(Content revision data)
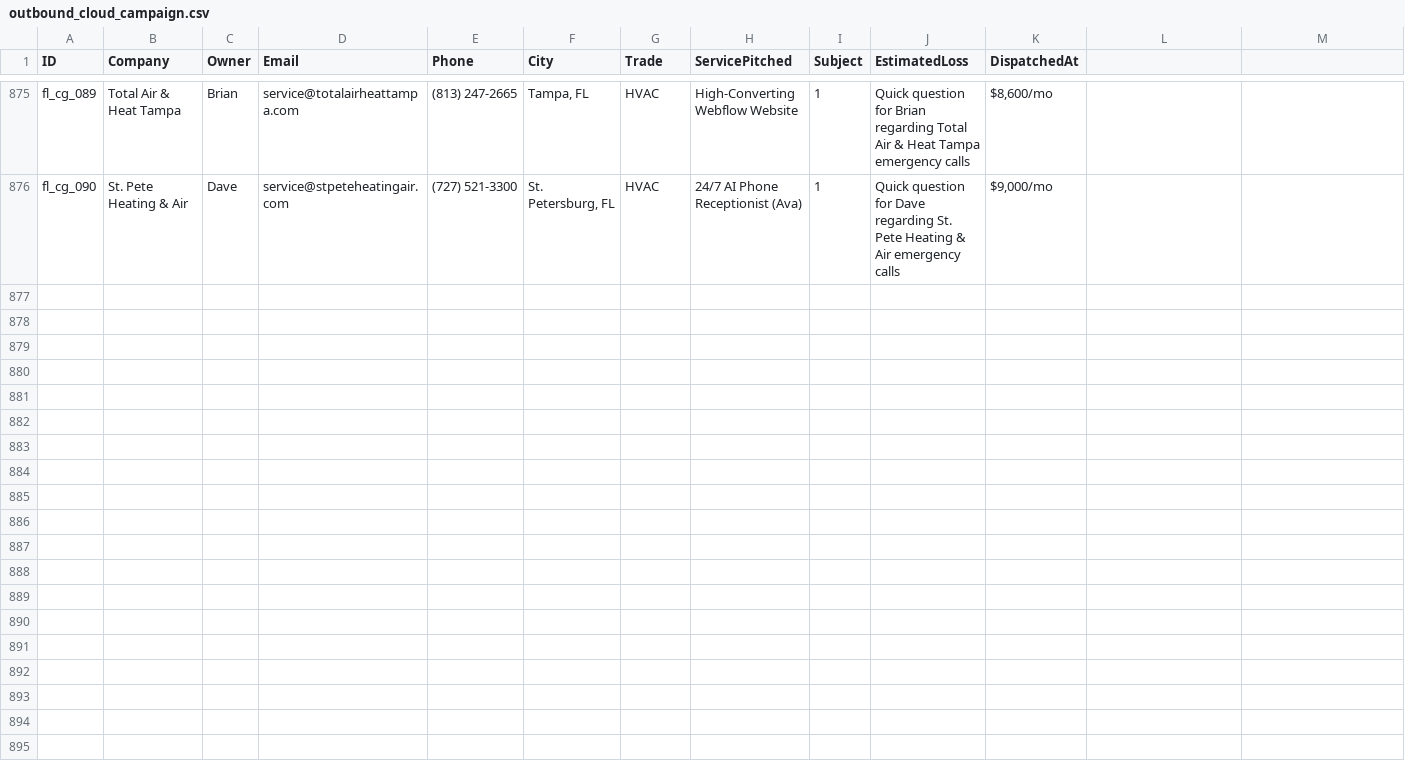
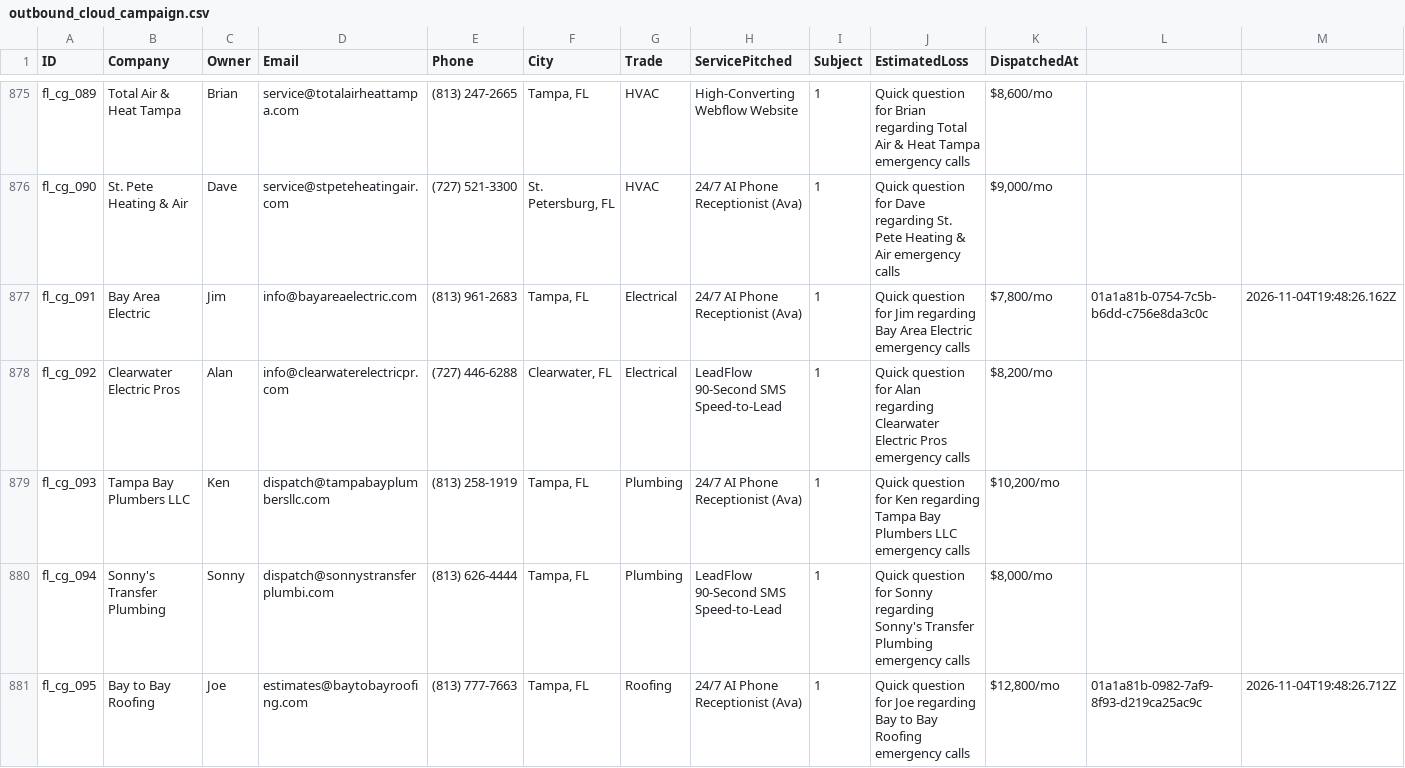
Before and after one commit to hluke2057-hub/Vantorxsolutions, a CSV file: data/outbound_cloud_campaign.csv, drawn as a sheet; only a part is shown, gaps mark what is left out; the diff names each change by its address in the sheet, - before the commit and + after, or states it on an @@ line.

Commit message:
chore(cloud-autopilot): 24/7 autonomous dispatch cycle completed [skip ci]

```diff
--- a/data/outbound_cloud_campaign.csv
+++ b/data/outbound_cloud_campaign.csv
+row 877: fl_cg_091 | Bay Area Electric | Jim | info@bayareaelectric.com | (813) 961-2683 | Tampa, FL | Electrical | 24/7 AI Phone Receptionist (Ava) | 1 | Quick question for Jim regarding Bay Area Electric emergency calls | $7,800/mo | 01a1a81b-0754-7c5b-b6dd-c756e8da3c0c | 2026-11-04T19:48:26.162Z
+row 878: fl_cg_092 | Clearwater Electric Pros | Alan | info@clearwaterelectricpr.com | (727) 446-6288 | Clearwater, FL | Electrical | LeadFlow 90-Second SMS Speed-to-Lead | 1 | Quick question for Alan regarding Clearwater Electric Pros emergency calls | $8,200/mo
+row 879: fl_cg_093 | Tampa Bay Plumbers LLC | Ken | dispatch@tampabayplumbersllc.com | (813) 258-1919 | Tampa, FL | Plumbing | 24/7 AI Phone Receptionist (Ava) | 1 | Quick question for Ken regarding Tampa Bay Plumbers LLC emergency calls | $10,200/mo
+row 880: fl_cg_094 | Sonny's Transfer Plumbing | Sonny | dispatch@sonnystransferplumbi.com | (813) 626-4444 | Tampa, FL | Plumbing | LeadFlow 90-Second SMS Speed-to-Lead | 1 | Quick question for Sonny regarding Sonny's Transfer Plumbing emergency calls | $8,000/mo
+row 881: fl_cg_095 | Bay to Bay Roofing | Joe | estimates@baytobayroofing.com | (813) 777-7663 | Tampa, FL | Roofing | 24/7 AI Phone Receptionist (Ava) | 1 | Quick question for Joe regarding Bay to Bay Roofing emergency calls | $12,800/mo | 01a1a81b-0982-7af9-8f93-d219ca25ac9c | 2026-11-04T19:48:26.712Z
```
Also changed, not shown: 4 other files.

▶ **THE PROBLEM**: Could you set down the records above exactly, skipping any picture?

▶ **EXERCISE ANSWER**:
Before and after one commit to hluke2057-hub/Vantorxsolutions, a CSV file: data/outbound_cloud_campaign.csv, drawn as a sheet; only a part is shown, gaps mark what is left out; the diff names each change by its address in the sheet, - before the commit and + after, or states it on an @@ line.

Commit message:
chore(cloud-autopilot): 24/7 autonomous dispatch cycle completed [skip ci]

```diff
--- a/data/outbound_cloud_campaign.csv
+++ b/data/outbound_cloud_campaign.csv
+row 877: fl_cg_091 | Bay Area Electric | Jim | info@bayareaelectric.com | (813) 961-2683 | Tampa, FL | Electrical | 24/7 AI Phone Receptionist (Ava) | 1 | Quick question for Jim regarding Bay Area Electric emergency calls | $7,800/mo | 01a1a81b-0754-7c5b-b6dd-c756e8da3c0c | 2026-11-04T19:48:26.162Z
+row 878: fl_cg_092 | Clearwater Electric Pros | Alan | info@clearwaterelectricpr.com | (727) 446-6288 | Clearwater, FL | Electrical | LeadFlow 90-Second SMS Speed-to-Lead | 1 | Quick question for Alan regarding Clearwater Electric Pros emergency calls | $8,200/mo
+row 879: fl_cg_093 | Tampa Bay Plumbers LLC | Ken | dispatch@tampabayplumbersllc.com | (813) 258-1919 | Tampa, FL | Plumbing | 24/7 AI Phone Receptionist (Ava) | 1 | Quick question for Ken regarding Tampa Bay Plumbers LLC emergency calls | $10,200/mo
+row 880: fl_cg_094 | Sonny's Transfer Plumbing | Sonny | dispatch@sonnystransferplumbi.com | (813) 626-4444 | Tampa, FL | Plumbing | LeadFlow 90-Second SMS Speed-to-Lead | 1 | Quick question for Sonny regarding Sonny's Transfer Plumbing emergency calls | $8,000/mo
+row 881: fl_cg_095 | Bay to Bay Roofing | Joe | estimates@baytobayroofing.com | (813) 777-7663 | Tampa, FL | Roofing | 24/7 AI Phone Receptionist (Ava) | 1 | Quick question for Joe regarding Bay to Bay Roofing emergency calls | $12,800/mo | 01a1a81b-0982-7af9-8f93-d219ca25ac9c | 2026-11-04T19:48:26.712Z
```
Also changed, not shown: 4 other files.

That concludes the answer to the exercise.